*WHAT TO DO*.
If a line in the entries below holds the string "mxPoint", copy it.

*TASK INPUTS*.

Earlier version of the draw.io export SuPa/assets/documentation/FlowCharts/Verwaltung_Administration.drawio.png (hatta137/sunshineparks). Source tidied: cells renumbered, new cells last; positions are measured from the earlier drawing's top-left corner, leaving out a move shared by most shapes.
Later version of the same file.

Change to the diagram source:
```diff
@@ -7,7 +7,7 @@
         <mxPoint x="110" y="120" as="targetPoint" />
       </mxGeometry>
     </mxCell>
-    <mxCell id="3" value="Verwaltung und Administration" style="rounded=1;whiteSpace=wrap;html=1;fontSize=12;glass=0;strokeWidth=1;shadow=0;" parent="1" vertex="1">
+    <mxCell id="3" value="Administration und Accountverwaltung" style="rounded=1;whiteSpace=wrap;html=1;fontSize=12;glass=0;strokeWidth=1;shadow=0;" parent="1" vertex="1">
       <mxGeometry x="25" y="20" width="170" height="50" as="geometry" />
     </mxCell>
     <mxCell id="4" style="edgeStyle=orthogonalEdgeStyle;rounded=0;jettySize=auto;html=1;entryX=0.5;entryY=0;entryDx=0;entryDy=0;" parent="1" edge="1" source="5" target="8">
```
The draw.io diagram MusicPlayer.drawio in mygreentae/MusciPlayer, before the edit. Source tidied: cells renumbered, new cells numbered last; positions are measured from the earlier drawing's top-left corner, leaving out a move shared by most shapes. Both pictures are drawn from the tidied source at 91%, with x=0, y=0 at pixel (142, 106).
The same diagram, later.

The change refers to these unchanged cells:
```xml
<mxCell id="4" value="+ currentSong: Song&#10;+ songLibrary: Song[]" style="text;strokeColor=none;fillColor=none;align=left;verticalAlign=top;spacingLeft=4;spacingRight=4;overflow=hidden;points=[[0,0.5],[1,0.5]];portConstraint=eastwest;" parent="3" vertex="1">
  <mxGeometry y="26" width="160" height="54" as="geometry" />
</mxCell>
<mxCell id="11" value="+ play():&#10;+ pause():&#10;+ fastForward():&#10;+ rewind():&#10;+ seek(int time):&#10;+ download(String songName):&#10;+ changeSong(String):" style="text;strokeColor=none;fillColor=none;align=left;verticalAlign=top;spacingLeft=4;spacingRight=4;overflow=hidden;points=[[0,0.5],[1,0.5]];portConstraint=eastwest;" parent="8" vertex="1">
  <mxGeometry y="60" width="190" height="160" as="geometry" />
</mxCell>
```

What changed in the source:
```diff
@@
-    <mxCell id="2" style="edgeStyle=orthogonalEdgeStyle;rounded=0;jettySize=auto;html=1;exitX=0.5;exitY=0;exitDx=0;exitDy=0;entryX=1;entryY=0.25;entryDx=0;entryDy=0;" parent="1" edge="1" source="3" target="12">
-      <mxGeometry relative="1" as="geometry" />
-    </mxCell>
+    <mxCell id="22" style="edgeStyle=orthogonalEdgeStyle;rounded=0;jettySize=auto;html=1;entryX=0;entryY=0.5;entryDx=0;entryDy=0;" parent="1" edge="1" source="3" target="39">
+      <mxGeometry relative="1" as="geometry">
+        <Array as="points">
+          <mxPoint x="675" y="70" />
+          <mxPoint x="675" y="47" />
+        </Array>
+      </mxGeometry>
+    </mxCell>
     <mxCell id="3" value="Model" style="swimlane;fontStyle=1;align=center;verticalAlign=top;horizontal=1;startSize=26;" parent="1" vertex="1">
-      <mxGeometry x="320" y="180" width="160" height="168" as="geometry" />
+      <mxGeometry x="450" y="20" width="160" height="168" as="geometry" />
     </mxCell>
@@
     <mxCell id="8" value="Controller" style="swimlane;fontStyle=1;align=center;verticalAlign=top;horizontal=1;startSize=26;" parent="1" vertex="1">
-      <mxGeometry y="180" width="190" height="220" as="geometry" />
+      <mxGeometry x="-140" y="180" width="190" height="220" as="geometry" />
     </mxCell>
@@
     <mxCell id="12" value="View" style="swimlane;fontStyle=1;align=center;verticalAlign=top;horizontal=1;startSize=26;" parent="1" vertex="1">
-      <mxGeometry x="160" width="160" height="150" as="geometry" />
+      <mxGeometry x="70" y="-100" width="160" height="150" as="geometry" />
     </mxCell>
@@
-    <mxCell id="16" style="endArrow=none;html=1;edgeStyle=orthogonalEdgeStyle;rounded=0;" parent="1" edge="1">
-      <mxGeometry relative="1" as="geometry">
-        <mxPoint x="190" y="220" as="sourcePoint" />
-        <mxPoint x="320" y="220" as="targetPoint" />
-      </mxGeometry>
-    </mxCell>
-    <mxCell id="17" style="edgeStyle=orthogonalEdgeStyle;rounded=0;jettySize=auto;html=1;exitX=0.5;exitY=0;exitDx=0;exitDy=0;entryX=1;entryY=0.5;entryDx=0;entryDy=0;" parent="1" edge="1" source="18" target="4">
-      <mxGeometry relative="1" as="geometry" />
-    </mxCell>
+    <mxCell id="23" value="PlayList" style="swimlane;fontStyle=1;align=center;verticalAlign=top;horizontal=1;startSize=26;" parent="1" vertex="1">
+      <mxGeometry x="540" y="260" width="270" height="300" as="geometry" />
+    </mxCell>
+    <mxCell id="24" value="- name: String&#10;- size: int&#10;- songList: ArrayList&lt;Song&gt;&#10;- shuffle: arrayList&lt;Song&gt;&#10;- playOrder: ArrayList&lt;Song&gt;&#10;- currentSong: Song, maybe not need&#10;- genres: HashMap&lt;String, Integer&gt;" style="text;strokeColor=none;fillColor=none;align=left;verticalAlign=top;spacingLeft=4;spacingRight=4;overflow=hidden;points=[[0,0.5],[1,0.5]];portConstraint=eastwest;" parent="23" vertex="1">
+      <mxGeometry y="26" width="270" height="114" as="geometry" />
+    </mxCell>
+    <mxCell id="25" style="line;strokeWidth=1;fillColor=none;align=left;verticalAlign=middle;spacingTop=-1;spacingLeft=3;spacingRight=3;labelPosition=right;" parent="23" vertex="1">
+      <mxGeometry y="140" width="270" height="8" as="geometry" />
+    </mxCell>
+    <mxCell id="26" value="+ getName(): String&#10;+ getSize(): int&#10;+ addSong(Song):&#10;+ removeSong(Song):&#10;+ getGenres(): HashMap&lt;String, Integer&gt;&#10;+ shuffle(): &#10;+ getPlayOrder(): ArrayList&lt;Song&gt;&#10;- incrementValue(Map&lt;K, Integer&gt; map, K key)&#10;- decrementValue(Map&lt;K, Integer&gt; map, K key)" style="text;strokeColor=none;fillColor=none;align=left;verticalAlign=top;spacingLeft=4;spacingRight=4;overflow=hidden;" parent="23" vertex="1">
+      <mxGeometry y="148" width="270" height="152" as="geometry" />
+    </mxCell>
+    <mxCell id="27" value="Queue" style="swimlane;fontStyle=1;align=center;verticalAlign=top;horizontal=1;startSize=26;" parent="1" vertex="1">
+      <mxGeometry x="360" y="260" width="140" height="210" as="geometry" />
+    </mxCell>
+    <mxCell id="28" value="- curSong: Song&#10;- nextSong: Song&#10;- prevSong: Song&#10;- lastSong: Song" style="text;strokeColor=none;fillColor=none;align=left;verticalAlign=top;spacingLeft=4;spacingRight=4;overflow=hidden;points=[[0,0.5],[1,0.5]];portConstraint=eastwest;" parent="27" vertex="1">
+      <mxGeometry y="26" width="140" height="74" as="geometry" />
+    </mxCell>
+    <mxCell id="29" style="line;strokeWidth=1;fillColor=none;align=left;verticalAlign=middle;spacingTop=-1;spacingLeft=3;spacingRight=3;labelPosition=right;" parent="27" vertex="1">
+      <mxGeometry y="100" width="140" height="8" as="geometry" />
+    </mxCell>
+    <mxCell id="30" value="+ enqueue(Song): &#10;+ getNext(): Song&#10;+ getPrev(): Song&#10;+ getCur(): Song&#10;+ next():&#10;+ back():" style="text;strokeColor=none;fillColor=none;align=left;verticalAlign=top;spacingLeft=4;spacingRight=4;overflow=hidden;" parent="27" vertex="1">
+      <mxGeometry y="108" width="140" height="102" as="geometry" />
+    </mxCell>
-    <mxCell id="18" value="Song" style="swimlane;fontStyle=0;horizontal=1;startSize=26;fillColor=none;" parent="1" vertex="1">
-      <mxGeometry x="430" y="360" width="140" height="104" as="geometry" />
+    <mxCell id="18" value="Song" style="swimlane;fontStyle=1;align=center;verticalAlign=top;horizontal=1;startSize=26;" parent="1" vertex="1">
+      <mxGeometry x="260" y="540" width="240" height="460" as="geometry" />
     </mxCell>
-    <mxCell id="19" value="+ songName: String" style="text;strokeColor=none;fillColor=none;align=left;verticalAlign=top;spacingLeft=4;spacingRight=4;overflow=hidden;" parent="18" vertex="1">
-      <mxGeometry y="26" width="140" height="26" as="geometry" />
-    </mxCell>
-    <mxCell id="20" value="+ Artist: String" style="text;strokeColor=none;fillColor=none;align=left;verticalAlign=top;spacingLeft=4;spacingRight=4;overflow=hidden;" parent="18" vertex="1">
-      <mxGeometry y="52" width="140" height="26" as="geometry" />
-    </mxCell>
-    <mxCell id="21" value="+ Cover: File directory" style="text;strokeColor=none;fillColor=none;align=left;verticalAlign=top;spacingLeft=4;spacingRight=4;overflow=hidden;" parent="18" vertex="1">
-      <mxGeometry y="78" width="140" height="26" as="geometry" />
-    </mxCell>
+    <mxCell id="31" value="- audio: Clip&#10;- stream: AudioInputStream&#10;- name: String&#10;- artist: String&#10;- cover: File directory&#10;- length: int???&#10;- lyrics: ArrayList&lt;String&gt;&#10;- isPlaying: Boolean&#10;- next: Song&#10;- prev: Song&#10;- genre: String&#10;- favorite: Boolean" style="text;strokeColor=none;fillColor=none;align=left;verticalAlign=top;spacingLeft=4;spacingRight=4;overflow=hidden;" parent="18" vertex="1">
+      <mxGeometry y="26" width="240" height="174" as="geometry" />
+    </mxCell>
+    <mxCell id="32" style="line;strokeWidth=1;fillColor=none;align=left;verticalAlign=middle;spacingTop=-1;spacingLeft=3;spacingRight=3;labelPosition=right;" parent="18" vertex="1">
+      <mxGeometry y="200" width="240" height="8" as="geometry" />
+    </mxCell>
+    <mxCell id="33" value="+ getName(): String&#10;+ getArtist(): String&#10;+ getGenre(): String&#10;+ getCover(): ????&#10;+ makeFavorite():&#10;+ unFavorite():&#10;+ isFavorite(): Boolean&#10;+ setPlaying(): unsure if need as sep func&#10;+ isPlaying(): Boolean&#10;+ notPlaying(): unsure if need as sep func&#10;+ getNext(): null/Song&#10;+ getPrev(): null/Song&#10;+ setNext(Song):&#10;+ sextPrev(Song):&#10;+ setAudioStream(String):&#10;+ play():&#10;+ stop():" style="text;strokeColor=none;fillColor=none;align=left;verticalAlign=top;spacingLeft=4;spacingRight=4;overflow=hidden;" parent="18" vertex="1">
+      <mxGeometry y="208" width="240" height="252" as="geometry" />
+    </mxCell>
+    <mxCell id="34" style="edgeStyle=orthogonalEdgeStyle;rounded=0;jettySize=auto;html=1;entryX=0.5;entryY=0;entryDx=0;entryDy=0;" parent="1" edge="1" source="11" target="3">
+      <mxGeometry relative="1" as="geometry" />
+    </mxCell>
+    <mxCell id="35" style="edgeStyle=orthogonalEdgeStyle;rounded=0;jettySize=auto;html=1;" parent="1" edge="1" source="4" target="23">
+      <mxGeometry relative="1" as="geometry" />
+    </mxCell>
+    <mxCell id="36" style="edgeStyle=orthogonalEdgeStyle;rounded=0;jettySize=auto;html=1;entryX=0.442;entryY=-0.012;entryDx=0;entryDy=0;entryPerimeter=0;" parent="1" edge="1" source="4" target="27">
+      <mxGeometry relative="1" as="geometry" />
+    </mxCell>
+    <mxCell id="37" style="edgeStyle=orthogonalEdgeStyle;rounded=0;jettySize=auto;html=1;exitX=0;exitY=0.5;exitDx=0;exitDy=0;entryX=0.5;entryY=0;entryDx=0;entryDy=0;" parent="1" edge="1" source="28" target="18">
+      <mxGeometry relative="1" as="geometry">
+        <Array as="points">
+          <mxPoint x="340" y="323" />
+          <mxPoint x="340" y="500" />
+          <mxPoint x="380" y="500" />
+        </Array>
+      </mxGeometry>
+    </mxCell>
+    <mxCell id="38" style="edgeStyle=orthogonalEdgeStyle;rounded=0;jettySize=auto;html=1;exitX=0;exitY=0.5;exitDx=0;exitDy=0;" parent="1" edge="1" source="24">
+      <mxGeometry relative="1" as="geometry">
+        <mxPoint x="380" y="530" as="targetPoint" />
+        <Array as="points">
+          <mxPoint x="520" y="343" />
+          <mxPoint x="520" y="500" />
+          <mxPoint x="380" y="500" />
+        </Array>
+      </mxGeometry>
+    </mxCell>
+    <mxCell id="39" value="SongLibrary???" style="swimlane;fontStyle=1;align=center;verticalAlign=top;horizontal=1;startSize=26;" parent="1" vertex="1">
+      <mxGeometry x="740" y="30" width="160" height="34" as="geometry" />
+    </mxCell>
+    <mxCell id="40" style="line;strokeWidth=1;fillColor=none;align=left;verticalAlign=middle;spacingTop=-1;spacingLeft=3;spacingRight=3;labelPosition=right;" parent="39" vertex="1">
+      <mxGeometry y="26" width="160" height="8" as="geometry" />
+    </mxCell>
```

*REPLY*.
         <mxPoint x="110" y="120" as="targetPoint" />
+          <mxPoint x="675" y="70" />
+          <mxPoint x="675" y="47" />
-        <mxPoint x="190" y="220" as="sourcePoint" />
-        <mxPoint x="320" y="220" as="targetPoint" />
+          <mxPoint x="340" y="323" />
+          <mxPoint x="340" y="500" />
+          <mxPoint x="380" y="500" />
+        <mxPoint x="380" y="530" as="targetPoint" />
+          <mxPoint x="520" y="343" />
+          <mxPoint x="520" y="500" />
+          <mxPoint x="380" y="500" />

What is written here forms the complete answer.